- _DATA RECORDS_

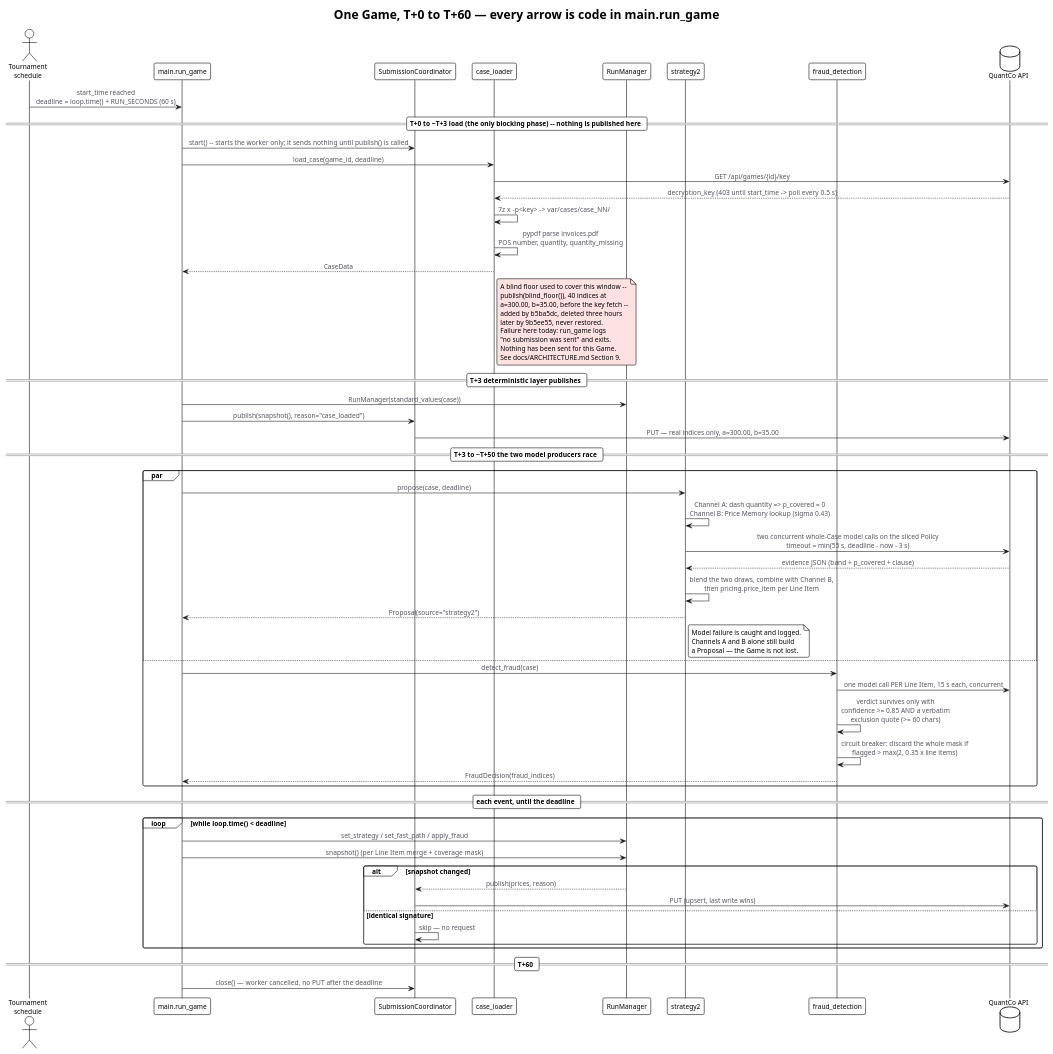
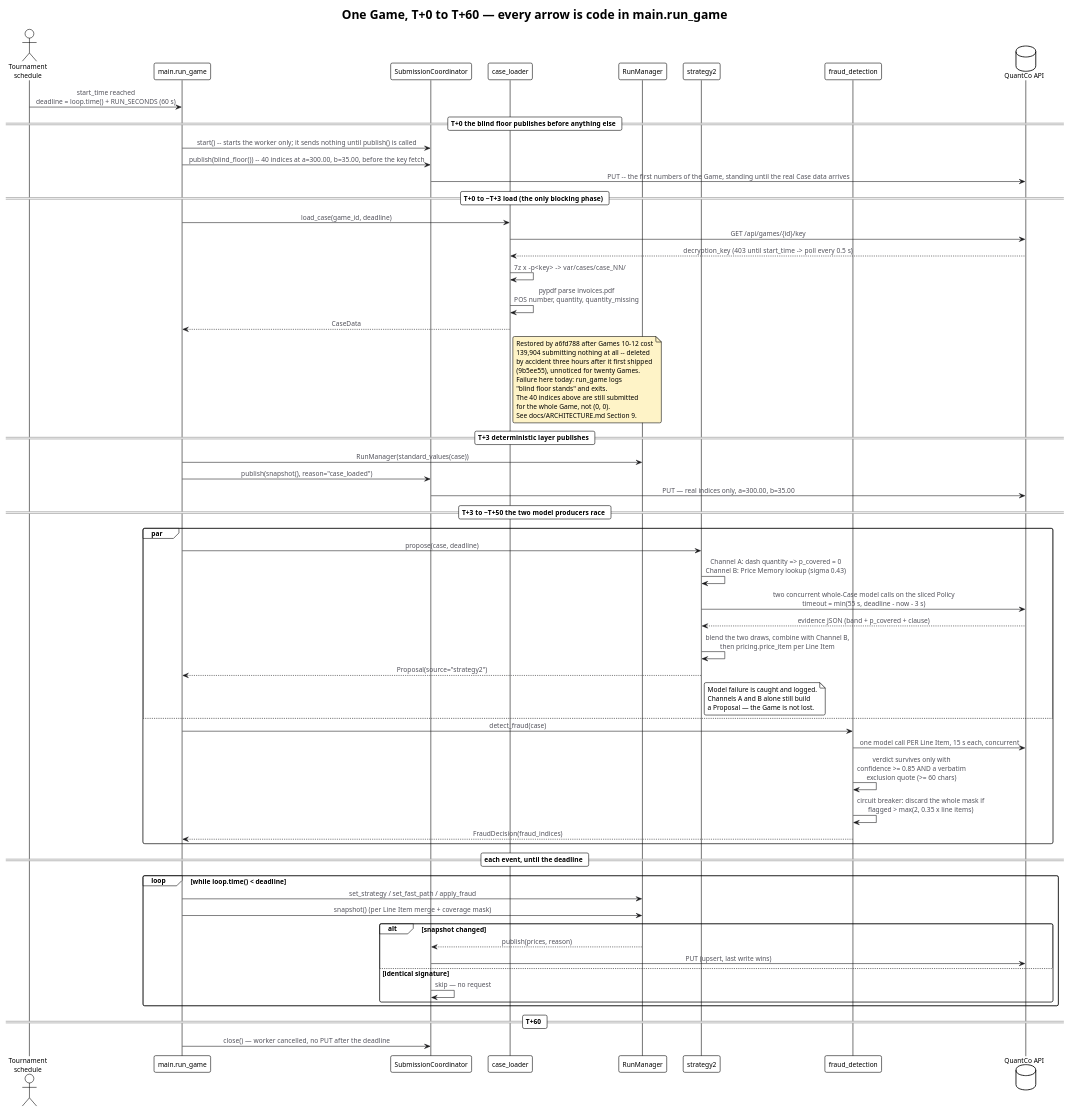
Before and after one commit to eixfachZabii/WireClaim: the diagram in docs/diagrams/01-game-timeline.puml, drawn with PlantUML. The commit also changed 9 other files, not shown here.

```diff
--- a/docs/diagrams/01-game-timeline.puml
+++ b/docs/diagrams/01-game-timeline.puml
@@ -1,92 +1,93 @@
 @startuml
 ' WireClaim — one Game on the 60-second clock.
-' Source of truth: main.py (run_game, RUN_SECONDS),
+' Source of truth: main.py (run_game, RUN_SECONDS, blind_floor),
 ' src/data/case_loader.py, src/runtime/submission_coordinator.py,
 ' src/strategies/strategy2/strategy.py, src/evidence/fraud_detection.py
-' NOTE: the T+0 blind floor this diagram once showed (blind_floor(),
-' BLIND_LINE_ITEMS) was deleted by commit 9b5ee55 and never restored --
-' see docs/ARCHITECTURE.md Section 9. Nothing is published until T+3.
 !theme plain
 skinparam backgroundColor #FFFFFF
 skinparam shadowing false
 skinparam roundCorner 6
 skinparam defaultFontName "Inter, Helvetica, Arial, sans-serif"
 skinparam defaultFontSize 12
 skinparam ArrowColor #18181B
 skinparam ArrowFontColor #52525B
 skinparam sequenceMessageAlign center
 
 title One Game, T+0 to T+60 — every arrow is code in main.run_game
 
 actor "Tournament\nschedule" as Sched
 participant "main.run_game" as Run
 participant "SubmissionCoordinator" as SC
 participant "case_loader" as Loader
 participant "RunManager" as RM
 participant "strategy2" as S2
 participant "fraud_detection" as FD
 database "QuantCo API" as API
 
 Sched -> Run : start_time reached\ndeadline = loop.time() + RUN_SECONDS (60 s)
 
-== T+0 to ~T+3  load (the only blocking phase) -- nothing is published here ==
+== T+0  the blind floor publishes before anything else ==
 Run -> SC : start()  -- starts the worker only; it sends nothing until publish() is called
+Run -> SC : publish(blind_floor())  -- 40 indices at a=300.00, b=35.00, before the key fetch
+SC -> API : PUT  -- the first numbers of the Game, standing until the real Case data arrives
+
+== T+0 to ~T+3  load (the only blocking phase) ==
 Run -> Loader : load_case(game_id, deadline)
 Loader -> API : GET /api/games/{id}/key
 API --> Loader : decryption_key  (403 until start_time -> poll every 0.5 s)
 Loader -> Loader : 7z x -p<key>  ->  var/cases/case_NN/
 Loader -> Loader : pypdf parse invoices.pdf\nPOS number, quantity, quantity_missing
 Loader --> Run : CaseData
-note right of Loader #FEE2E2
-  A blind floor used to cover this window --
-  publish(blind_floor()), 40 indices at
-  a=300.00, b=35.00, before the key fetch --
-  added by b5ba5dc, deleted three hours
-  later by 9b5ee55, never restored.
+note right of Loader #FEF3C7
+  Restored by a6fd788 after Games 10-12 cost
+  139,904 submitting nothing at all -- deleted
+  by accident three hours after it first shipped
+  (9b5ee55), unnoticed for twenty Games.
   Failure here today: run_game logs
-  "no submission was sent" and exits.
-  Nothing has been sent for this Game.
+  "blind floor stands" and exits.
+  The 40 indices above are still submitted
+  for the whole Game, not (0, 0).
   See docs/ARCHITECTURE.md Section 9.
 end note
 
 == T+3  deterministic layer publishes ==
 Run -> RM : RunManager(standard_values(case))
 Run -> SC : publish(snapshot(), reason="case_loaded")
 SC -> API : PUT — real indices only, a=300.00, b=35.00
 
 == T+3 to ~T+50  the two model producers race ==
 par
   Run -> S2 : propose(case, deadline)
   S2 -> S2 : Channel A: dash quantity => p_covered = 0\nChannel B: Price Memory lookup (sigma 0.43)
   S2 -> API : two concurrent whole-Case model calls on the sliced Policy\ntimeout = min(55 s, deadline - now - 3 s)
   API --> S2 : evidence JSON (band + p_covered + clause)
   S2 -> S2 : blend the two draws, combine with Channel B,\nthen pricing.price_item per Line Item
   S2 --> Run : Proposal(source="strategy2")
   note right of S2
     Model failure is caught and logged.
     Channels A and B alone still build
     a Proposal — the Game is not lost.
   end note
 else
   Run -> FD : detect_fraud(case)
   FD -> API : one model call PER Line Item, 15 s each, concurrent
   FD -> FD : verdict survives only with\nconfidence >= 0.85 AND a verbatim\nexclusion quote (>= 60 chars)
   FD -> FD : circuit breaker: discard the whole mask if\nflagged > max(2, 0.35 x line items)
   FD --> Run : FraudDecision(fraud_indices)
 end
 
 == each event, until the deadline ==
 loop while loop.time() < deadline
   Run -> RM : set_strategy / set_fast_path / apply_fraud
   Run -> RM : snapshot()  (per Line Item merge + coverage mask)
   alt snapshot changed
     RM --> SC : publish(prices, reason)
     SC -> API : PUT (upsert, last write wins)
   else identical signature
     SC -> SC : skip — no request
   end
 end
 
 == T+60 ==
 Run -> SC : close()  — worker cancelled, no PUT after the deadline
 @enduml
```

- _WHAT IS NEEDED_
Go through the material and copy every line in which the word "participant" occurs.

- _WRITTEN REPLY_
 participant "main.run_game" as Run
 participant "SubmissionCoordinator" as SC
 participant "case_loader" as Loader
 participant "RunManager" as RM
 participant "strategy2" as S2
 participant "fraud_detection" as FD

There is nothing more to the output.